There were beards and bandannas, sequins and shawls. Attendees at Friday night’s Syracuse Area Music Awards (Sammys) wore all sorts of styles from classic tailcoats to leather fringe jackets. Many guests were there not only to honor great local musicians, but for an excuse to dig out their most fashionable outfits from the back of their closets. Even the guy in the Carharrt overalls couldn’t dampen the fab mood.
The event was held for the second year at the OnCenter, while past Sammys have taken place at the Landmark Theatre and outdoors during the Taste of Syracuse. Guests wore outfits of all kinds, from the ever-casual men’s suit jacket with blue jeans combination to ladies in fur coats and high heels. Nothing was unusual or too outlandish—this is Syracuse—but the participation spoke to the power of social media.
Marcellus-based singer-songwriter Joanne Perry was the ringleader of this year’s Sammy fashion movement. She posted a Facebook message to a good number of the women of Syracuse music, encouraging them to glam it up for this year’s show. During the pre-show cocktail reception, she voiced her hope that the fashion response could lead to a red carpet at next year’s event. Her enthusiasm was shared by others who like dressing up but rarely get the chance, and she participated by wearing a stylish pink fauxfur stole over a deep-blue gown.For many women (although they were hesitant to admit it), finds at thrift stores were the secret to their outfits. They credited the Salvation Army or Goodwill as the provider of their unique necklaces or dresses. Vintage is, of course, all the rage these days and, for many of the fabulously dressed ladies, vintage clothing evoked the air of classic Hollywood award shows.

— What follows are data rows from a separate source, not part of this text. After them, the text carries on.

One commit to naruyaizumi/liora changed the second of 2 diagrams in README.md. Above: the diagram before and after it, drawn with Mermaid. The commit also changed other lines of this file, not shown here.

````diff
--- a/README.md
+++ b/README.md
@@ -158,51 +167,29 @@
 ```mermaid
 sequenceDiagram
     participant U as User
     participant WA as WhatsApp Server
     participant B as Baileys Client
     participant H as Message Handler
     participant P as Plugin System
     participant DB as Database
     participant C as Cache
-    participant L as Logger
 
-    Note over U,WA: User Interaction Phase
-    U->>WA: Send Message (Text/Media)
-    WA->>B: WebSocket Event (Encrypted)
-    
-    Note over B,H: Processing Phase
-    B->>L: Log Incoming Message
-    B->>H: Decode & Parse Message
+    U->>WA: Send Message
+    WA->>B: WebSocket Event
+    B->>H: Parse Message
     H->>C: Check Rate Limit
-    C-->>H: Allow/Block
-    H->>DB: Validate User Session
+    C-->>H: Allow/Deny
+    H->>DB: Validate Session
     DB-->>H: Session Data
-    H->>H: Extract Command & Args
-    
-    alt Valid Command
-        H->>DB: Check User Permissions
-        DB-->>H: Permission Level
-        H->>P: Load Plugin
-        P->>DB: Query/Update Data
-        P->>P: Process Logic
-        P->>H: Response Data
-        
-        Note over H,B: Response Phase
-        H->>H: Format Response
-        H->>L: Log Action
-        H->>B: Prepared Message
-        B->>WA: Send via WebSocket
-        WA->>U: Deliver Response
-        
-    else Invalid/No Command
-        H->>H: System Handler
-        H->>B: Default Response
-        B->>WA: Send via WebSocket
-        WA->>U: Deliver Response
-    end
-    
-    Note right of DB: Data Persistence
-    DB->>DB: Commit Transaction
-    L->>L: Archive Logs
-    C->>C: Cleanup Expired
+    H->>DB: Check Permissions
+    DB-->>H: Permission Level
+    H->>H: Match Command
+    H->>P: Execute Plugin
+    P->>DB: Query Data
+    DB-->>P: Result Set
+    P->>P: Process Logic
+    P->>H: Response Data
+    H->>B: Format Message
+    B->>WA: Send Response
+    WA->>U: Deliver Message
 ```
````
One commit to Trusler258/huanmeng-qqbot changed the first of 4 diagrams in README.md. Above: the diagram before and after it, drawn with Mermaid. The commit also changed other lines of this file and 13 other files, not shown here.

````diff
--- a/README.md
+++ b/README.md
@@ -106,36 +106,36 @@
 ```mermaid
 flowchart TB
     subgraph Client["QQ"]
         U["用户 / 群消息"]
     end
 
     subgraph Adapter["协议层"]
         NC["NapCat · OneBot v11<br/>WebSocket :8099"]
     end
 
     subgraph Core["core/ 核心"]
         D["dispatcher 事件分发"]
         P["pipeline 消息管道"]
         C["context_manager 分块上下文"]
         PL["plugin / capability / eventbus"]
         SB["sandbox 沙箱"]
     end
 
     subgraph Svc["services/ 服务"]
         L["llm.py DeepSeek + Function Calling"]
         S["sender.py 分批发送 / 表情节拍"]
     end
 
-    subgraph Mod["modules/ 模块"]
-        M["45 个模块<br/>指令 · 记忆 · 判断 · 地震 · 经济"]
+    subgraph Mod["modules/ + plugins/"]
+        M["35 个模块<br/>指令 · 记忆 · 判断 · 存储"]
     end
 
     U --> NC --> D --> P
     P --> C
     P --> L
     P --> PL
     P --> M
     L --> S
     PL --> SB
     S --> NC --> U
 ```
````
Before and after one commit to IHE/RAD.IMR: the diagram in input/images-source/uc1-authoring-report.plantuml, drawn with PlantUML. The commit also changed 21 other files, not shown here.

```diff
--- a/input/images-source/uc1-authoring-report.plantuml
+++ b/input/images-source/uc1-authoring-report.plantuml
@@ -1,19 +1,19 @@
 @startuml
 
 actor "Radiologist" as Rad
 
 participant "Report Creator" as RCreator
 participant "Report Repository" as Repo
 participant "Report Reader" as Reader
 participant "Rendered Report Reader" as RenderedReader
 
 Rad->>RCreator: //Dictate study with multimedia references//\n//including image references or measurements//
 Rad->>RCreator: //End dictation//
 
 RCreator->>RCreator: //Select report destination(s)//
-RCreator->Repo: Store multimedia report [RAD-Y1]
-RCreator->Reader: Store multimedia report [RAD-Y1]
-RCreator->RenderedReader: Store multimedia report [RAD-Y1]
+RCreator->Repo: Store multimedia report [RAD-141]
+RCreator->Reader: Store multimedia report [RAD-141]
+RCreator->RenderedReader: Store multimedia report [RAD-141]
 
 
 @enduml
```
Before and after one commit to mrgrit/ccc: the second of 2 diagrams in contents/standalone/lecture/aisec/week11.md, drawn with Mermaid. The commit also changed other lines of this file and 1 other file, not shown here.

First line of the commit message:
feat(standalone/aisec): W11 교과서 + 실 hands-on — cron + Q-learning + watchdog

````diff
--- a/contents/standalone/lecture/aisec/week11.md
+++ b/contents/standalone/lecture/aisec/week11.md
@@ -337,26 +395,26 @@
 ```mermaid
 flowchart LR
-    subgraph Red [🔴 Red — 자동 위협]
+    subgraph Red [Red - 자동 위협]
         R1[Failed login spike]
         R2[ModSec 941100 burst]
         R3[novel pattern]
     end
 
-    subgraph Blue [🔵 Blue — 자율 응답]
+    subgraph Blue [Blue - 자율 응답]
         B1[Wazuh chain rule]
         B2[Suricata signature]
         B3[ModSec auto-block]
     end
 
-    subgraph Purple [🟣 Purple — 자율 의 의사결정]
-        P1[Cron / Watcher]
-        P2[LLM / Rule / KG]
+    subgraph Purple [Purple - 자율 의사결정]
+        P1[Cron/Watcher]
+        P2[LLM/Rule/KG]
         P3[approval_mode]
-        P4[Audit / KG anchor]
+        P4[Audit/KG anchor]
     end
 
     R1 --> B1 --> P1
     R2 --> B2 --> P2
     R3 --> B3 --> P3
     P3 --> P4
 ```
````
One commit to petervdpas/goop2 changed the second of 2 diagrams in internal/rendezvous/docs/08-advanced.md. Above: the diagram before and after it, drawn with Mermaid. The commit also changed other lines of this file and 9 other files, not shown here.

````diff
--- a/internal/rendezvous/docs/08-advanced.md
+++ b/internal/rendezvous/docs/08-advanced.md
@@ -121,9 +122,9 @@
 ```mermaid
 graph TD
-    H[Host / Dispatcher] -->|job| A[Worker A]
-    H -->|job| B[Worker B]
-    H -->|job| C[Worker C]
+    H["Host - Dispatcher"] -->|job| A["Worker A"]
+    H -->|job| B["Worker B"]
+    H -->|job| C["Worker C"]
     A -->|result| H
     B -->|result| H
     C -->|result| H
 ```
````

Jo Anne Bakeman recalled wearing a “silly red pantsuit” that was the subject of many conversations at the Sammy Awards 15 years ago. The Sammys had been held at the Landmark that year, which added a traditional feel and certain amount of class to the show. This year, Bakeman dressed entirely in blue, from her royal eyeliner right down to her strappy blue sandals. She picked the color in order to coordinate with the “blue bling” button covers worn by her date, local guitar virtuoso Mark Hoffmann, who looked mighty spiffy himself in a tuxedo, bow tie and white silk scarf.
Longtime attendees of the Sammys were happy to dress up as a way to show respect to the musicians. Ellen Agnew, who wore a luxurious fur wrap atop her long dress, has been attending for years and loves to see musicians awarded for their hard work. “It’s nice that everybody gets an evening to celebrate the talent in the city,” says Agnew.
Although most people dressed up for the occasion, it was not difficult to weed out band members and award nominees from the crowd. Leila Dean, band member of Just a Memory, looked every bit the rock queen in a gothic-punk outfit including a custom-made high-waisted skirt.
Fishnet stockings with a back seam and a sliver sequined bow in her red, highlighted hair completed the look.
“Fashion is very important because your look is 75 percent of it,” said Dean. “People look at you before they hear you.”
The outfits donned by Silent Fury, nominated for Best Rock, were enough to divert everyone’s attention. The group showed up in purple Colonial-style costumes, complete with tri-cornered hats. A play on Veterans Day, which shared Nov. 11 with the Sammy Awards, the band claimed they were honoring the original veterans. The self-proclaimed “revolution ary gentlemen” amused guests by bowing to everyone they met.
Linda Terra supported her husband’s band by dressing up in “a very red and sparkly design.” She purchased the dress from Boom Babies, 489 Westcott St., which specializes in special occasion dresses and vintage clothing. “It’s so much fun to have a reason to get dolled up,” Terra noted. “It’s like having our own little runway.” Chris Terra, whose eponymous group had been nominated for Best Blues, complemented his wife in his black-andgold outfit, accented by a bolo tie and stylish chapeaux.
While not nominated this year, John Puma made quite an entrance in a scarlet suit, with fur-faced lapels, red shoes and ruby-tinted cane; ivory accents completed the look. The fashion statement came from Bergan Brothers, 328 S. Salina St., outfitters of church-going men, journalistic legends and, now, apparently, bandleaders. “I made sure to keep the purple shoes at home,” Puma joked. “Only Walt Shepperd gets to wear those out in public.”
The award show was completely sold out.
Few seats in the ballroom went unoccupied and many people were left standing. Nothing could be more honoring to musicians than a crowd of fashionable supporters. Bakeman thinks dressing up was not only enjoyable, but the perfect method to convey her appreciation. “It’s a great way to show respect for the music and musicians and their place in the Syracuse cultural scene.”